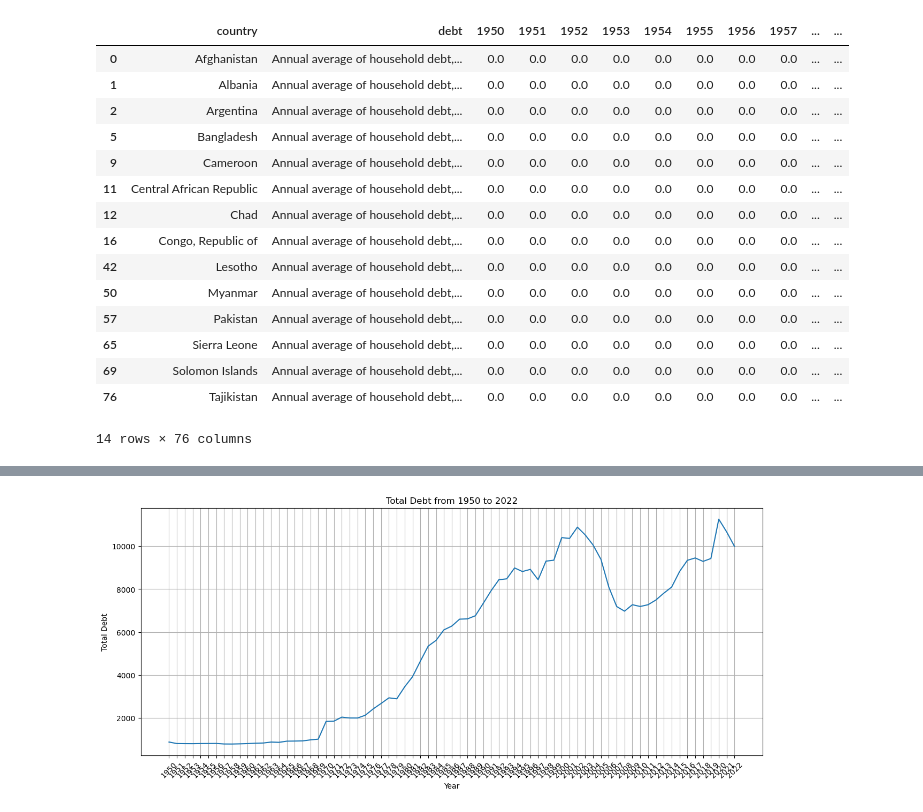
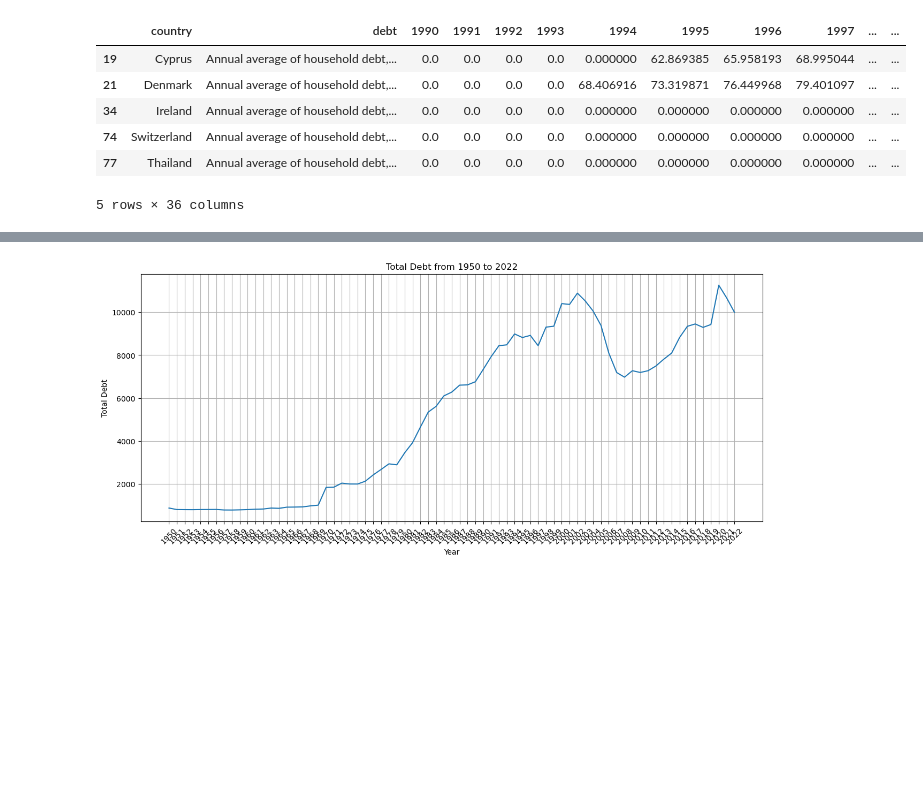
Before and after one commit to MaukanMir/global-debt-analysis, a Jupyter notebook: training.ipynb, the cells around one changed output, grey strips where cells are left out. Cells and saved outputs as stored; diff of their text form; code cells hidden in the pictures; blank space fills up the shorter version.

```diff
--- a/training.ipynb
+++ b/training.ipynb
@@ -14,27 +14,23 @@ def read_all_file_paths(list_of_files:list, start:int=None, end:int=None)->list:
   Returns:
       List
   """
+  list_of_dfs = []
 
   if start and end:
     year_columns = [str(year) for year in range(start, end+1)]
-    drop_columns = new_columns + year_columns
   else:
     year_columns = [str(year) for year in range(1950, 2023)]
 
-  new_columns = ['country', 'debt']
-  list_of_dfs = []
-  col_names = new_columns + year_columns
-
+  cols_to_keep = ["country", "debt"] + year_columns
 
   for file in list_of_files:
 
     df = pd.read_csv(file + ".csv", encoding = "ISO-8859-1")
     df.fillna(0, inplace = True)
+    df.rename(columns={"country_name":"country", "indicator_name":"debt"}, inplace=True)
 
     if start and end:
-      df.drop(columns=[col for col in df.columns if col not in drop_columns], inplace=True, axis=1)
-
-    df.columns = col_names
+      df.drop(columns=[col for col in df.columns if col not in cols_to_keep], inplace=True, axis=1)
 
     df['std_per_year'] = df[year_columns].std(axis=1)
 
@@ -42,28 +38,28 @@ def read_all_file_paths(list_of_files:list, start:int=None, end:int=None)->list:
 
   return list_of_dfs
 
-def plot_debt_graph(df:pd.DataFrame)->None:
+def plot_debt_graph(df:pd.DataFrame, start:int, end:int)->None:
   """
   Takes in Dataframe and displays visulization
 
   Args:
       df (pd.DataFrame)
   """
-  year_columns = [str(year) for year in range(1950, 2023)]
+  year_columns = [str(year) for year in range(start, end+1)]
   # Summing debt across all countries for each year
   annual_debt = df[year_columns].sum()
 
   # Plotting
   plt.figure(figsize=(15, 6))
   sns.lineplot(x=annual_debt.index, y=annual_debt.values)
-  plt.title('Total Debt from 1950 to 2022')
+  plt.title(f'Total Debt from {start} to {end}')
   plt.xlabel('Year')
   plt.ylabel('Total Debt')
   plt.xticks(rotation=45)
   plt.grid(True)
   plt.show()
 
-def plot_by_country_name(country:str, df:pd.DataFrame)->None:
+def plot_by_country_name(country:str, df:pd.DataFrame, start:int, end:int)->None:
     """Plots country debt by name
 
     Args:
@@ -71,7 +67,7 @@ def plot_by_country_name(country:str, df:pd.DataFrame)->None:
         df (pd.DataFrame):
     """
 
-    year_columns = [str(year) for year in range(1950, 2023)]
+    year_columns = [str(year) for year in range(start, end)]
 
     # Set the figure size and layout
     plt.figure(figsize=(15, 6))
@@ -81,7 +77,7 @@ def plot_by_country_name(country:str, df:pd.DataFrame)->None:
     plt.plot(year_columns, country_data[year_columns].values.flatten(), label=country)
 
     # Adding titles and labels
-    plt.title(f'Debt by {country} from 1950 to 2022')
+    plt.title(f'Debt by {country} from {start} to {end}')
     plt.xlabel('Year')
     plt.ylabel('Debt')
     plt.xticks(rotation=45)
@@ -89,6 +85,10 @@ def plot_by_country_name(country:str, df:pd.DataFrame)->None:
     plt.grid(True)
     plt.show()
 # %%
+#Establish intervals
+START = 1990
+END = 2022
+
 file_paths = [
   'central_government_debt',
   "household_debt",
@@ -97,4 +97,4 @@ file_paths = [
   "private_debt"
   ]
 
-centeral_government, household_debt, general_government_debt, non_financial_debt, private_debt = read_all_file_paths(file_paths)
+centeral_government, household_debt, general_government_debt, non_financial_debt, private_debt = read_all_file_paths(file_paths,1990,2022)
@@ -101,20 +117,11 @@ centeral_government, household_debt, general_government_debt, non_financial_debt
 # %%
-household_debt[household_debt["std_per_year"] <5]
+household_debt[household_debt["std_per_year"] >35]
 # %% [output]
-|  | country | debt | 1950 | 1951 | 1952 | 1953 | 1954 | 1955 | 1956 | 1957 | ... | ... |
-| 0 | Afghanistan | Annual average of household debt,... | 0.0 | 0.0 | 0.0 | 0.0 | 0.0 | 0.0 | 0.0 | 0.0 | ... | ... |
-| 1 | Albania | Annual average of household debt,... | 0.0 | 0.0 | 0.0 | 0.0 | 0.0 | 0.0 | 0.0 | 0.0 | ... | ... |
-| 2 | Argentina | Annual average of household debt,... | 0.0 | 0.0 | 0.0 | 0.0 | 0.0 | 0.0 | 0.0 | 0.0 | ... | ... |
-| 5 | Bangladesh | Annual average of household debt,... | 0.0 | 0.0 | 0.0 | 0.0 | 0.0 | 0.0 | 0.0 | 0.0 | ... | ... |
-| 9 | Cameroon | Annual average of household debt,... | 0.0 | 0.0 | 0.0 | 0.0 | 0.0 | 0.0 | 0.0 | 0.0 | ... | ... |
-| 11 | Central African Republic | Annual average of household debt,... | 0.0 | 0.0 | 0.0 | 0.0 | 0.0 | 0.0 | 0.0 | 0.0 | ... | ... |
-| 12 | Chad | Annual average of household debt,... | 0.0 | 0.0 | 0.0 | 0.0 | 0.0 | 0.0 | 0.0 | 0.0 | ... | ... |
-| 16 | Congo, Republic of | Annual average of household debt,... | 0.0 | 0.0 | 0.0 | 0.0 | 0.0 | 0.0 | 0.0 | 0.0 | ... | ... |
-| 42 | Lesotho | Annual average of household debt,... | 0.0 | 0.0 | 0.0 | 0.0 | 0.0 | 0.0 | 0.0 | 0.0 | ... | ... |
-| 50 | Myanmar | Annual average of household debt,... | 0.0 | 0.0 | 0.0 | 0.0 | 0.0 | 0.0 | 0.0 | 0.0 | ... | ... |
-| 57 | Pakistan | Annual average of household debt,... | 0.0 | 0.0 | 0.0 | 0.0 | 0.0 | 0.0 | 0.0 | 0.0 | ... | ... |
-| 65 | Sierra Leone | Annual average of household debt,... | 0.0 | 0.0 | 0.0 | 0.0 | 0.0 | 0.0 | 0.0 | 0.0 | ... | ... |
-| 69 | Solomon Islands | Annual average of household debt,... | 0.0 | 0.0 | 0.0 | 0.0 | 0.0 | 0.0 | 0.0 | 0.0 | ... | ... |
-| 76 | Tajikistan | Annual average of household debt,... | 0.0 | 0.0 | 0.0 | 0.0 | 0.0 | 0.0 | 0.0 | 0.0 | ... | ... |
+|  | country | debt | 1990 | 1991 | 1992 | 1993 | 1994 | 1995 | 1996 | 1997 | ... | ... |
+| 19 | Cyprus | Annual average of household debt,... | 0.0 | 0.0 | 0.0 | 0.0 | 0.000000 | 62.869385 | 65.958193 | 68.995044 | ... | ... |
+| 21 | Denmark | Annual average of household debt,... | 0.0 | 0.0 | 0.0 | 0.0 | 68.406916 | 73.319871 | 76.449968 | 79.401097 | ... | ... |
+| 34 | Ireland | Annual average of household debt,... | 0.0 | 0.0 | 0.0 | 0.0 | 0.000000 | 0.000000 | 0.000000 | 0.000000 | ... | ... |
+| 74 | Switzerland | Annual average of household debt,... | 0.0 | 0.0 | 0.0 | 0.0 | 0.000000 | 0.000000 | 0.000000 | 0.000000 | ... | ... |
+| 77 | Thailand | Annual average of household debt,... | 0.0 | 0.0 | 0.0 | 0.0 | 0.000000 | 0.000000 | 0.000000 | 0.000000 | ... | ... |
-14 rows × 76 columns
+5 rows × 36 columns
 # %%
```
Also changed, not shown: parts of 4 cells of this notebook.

|---|

Task instructions: Leaving out the pictures, repeat all the entries exactly as they stand.

Exercise solution:
Before and after one commit to MaukanMir/global-debt-analysis, a Jupyter notebook: training.ipynb, the cells around one changed output, grey strips where cells are left out. Cells and saved outputs as stored; diff of their text form; code cells hidden in the pictures; blank space fills up the shorter version.

```diff
--- a/training.ipynb
+++ b/training.ipynb
@@ -14,27 +14,23 @@ def read_all_file_paths(list_of_files:list, start:int=None, end:int=None)->list:
   Returns:
       List
   """
+  list_of_dfs = []
 
   if start and end:
     year_columns = [str(year) for year in range(start, end+1)]
-    drop_columns = new_columns + year_columns
   else:
     year_columns = [str(year) for year in range(1950, 2023)]
 
-  new_columns = ['country', 'debt']
-  list_of_dfs = []
-  col_names = new_columns + year_columns
-
+  cols_to_keep = ["country", "debt"] + year_columns
 
   for file in list_of_files:
 
     df = pd.read_csv(file + ".csv", encoding = "ISO-8859-1")
     df.fillna(0, inplace = True)
+    df.rename(columns={"country_name":"country", "indicator_name":"debt"}, inplace=True)
 
     if start and end:
-      df.drop(columns=[col for col in df.columns if col not in drop_columns], inplace=True, axis=1)
-
-    df.columns = col_names
+      df.drop(columns=[col for col in df.columns if col not in cols_to_keep], inplace=True, axis=1)
 
     df['std_per_year'] = df[year_columns].std(axis=1)
 
@@ -42,28 +38,28 @@ def read_all_file_paths(list_of_files:list, start:int=None, end:int=None)->list:
 
   return list_of_dfs
 
-def plot_debt_graph(df:pd.DataFrame)->None:
+def plot_debt_graph(df:pd.DataFrame, start:int, end:int)->None:
   """
   Takes in Dataframe and displays visulization
 
   Args:
       df (pd.DataFrame)
   """
-  year_columns = [str(year) for year in range(1950, 2023)]
+  year_columns = [str(year) for year in range(start, end+1)]
   # Summing debt across all countries for each year
   annual_debt = df[year_columns].sum()
 
   # Plotting
   plt.figure(figsize=(15, 6))
   sns.lineplot(x=annual_debt.index, y=annual_debt.values)
-  plt.title('Total Debt from 1950 to 2022')
+  plt.title(f'Total Debt from {start} to {end}')
   plt.xlabel('Year')
   plt.ylabel('Total Debt')
   plt.xticks(rotation=45)
   plt.grid(True)
   plt.show()
 
-def plot_by_country_name(country:str, df:pd.DataFrame)->None:
+def plot_by_country_name(country:str, df:pd.DataFrame, start:int, end:int)->None:
     """Plots country debt by name
 
     Args:
@@ -71,7 +67,7 @@ def plot_by_country_name(country:str, df:pd.DataFrame)->None:
         df (pd.DataFrame):
     """
 
-    year_columns = [str(year) for year in range(1950, 2023)]
+    year_columns = [str(year) for year in range(start, end)]
 
     # Set the figure size and layout
     plt.figure(figsize=(15, 6))
@@ -81,7 +77,7 @@ def plot_by_country_name(country:str, df:pd.DataFrame)->None:
     plt.plot(year_columns, country_data[year_columns].values.flatten(), label=country)
 
     # Adding titles and labels
-    plt.title(f'Debt by {country} from 1950 to 2022')
+    plt.title(f'Debt by {country} from {start} to {end}')
     plt.xlabel('Year')
     plt.ylabel('Debt')
     plt.xticks(rotation=45)
@@ -89,6 +85,10 @@ def plot_by_country_name(country:str, df:pd.DataFrame)->None:
     plt.grid(True)
     plt.show()
 # %%
+#Establish intervals
+START = 1990
+END = 2022
+
 file_paths = [
   'central_government_debt',
   "household_debt",
@@ -97,4 +97,4 @@ file_paths = [
   "private_debt"
   ]
 
-centeral_government, household_debt, general_government_debt, non_financial_debt, private_debt = read_all_file_paths(file_paths)
+centeral_government, household_debt, general_government_debt, non_financial_debt, private_debt = read_all_file_paths(file_paths,1990,2022)
@@ -101,20 +117,11 @@ centeral_government, household_debt, general_government_debt, non_financial_debt
 # %%
-household_debt[household_debt["std_per_year"] <5]
+household_debt[household_debt["std_per_year"] >35]
 # %% [output]
-|  | country | debt | 1950 | 1951 | 1952 | 1953 | 1954 | 1955 | 1956 | 1957 | ... | ... |
-| 0 | Afghanistan | Annual average of household debt,... | 0.0 | 0.0 | 0.0 | 0.0 | 0.0 | 0.0 | 0.0 | 0.0 | ... | ... |
-| 1 | Albania | Annual average of household debt,... | 0.0 | 0.0 | 0.0 | 0.0 | 0.0 | 0.0 | 0.0 | 0.0 | ... | ... |
-| 2 | Argentina | Annual average of household debt,... | 0.0 | 0.0 | 0.0 | 0.0 | 0.0 | 0.0 | 0.0 | 0.0 | ... | ... |
-| 5 | Bangladesh | Annual average of household debt,... | 0.0 | 0.0 | 0.0 | 0.0 | 0.0 | 0.0 | 0.0 | 0.0 | ... | ... |
-| 9 | Cameroon | Annual average of household debt,... | 0.0 | 0.0 | 0.0 | 0.0 | 0.0 | 0.0 | 0.0 | 0.0 | ... | ... |
-| 11 | Central African Republic | Annual average of household debt,... | 0.0 | 0.0 | 0.0 | 0.0 | 0.0 | 0.0 | 0.0 | 0.0 | ... | ... |
-| 12 | Chad | Annual average of household debt,... | 0.0 | 0.0 | 0.0 | 0.0 | 0.0 | 0.0 | 0.0 | 0.0 | ... | ... |
-| 16 | Congo, Republic of | Annual average of household debt,... | 0.0 | 0.0 | 0.0 | 0.0 | 0.0 | 0.0 | 0.0 | 0.0 | ... | ... |
-| 42 | Lesotho | Annual average of household debt,... | 0.0 | 0.0 | 0.0 | 0.0 | 0.0 | 0.0 | 0.0 | 0.0 | ... | ... |
-| 50 | Myanmar | Annual average of household debt,... | 0.0 | 0.0 | 0.0 | 0.0 | 0.0 | 0.0 | 0.0 | 0.0 | ... | ... |
-| 57 | Pakistan | Annual average of household debt,... | 0.0 | 0.0 | 0.0 | 0.0 | 0.0 | 0.0 | 0.0 | 0.0 | ... | ... |
-| 65 | Sierra Leone | Annual average of household debt,... | 0.0 | 0.0 | 0.0 | 0.0 | 0.0 | 0.0 | 0.0 | 0.0 | ... | ... |
-| 69 | Solomon Islands | Annual average of household debt,... | 0.0 | 0.0 | 0.0 | 0.0 | 0.0 | 0.0 | 0.0 | 0.0 | ... | ... |
-| 76 | Tajikistan | Annual average of household debt,... | 0.0 | 0.0 | 0.0 | 0.0 | 0.0 | 0.0 | 0.0 | 0.0 | ... | ... |
+|  | country | debt | 1990 | 1991 | 1992 | 1993 | 1994 | 1995 | 1996 | 1997 | ... | ... |
+| 19 | Cyprus | Annual average of household debt,... | 0.0 | 0.0 | 0.0 | 0.0 | 0.000000 | 62.869385 | 65.958193 | 68.995044 | ... | ... |
+| 21 | Denmark | Annual average of household debt,... | 0.0 | 0.0 | 0.0 | 0.0 | 68.406916 | 73.319871 | 76.449968 | 79.401097 | ... | ... |
+| 34 | Ireland | Annual average of household debt,... | 0.0 | 0.0 | 0.0 | 0.0 | 0.000000 | 0.000000 | 0.000000 | 0.000000 | ... | ... |
+| 74 | Switzerland | Annual average of household debt,... | 0.0 | 0.0 | 0.0 | 0.0 | 0.000000 | 0.000000 | 0.000000 | 0.000000 | ... | ... |
+| 77 | Thailand | Annual average of household debt,... | 0.0 | 0.0 | 0.0 | 0.0 | 0.000000 | 0.000000 | 0.000000 | 0.000000 | ... | ... |
-14 rows × 76 columns
+5 rows × 36 columns
 # %%
```
Also changed, not shown: parts of 4 cells of this notebook.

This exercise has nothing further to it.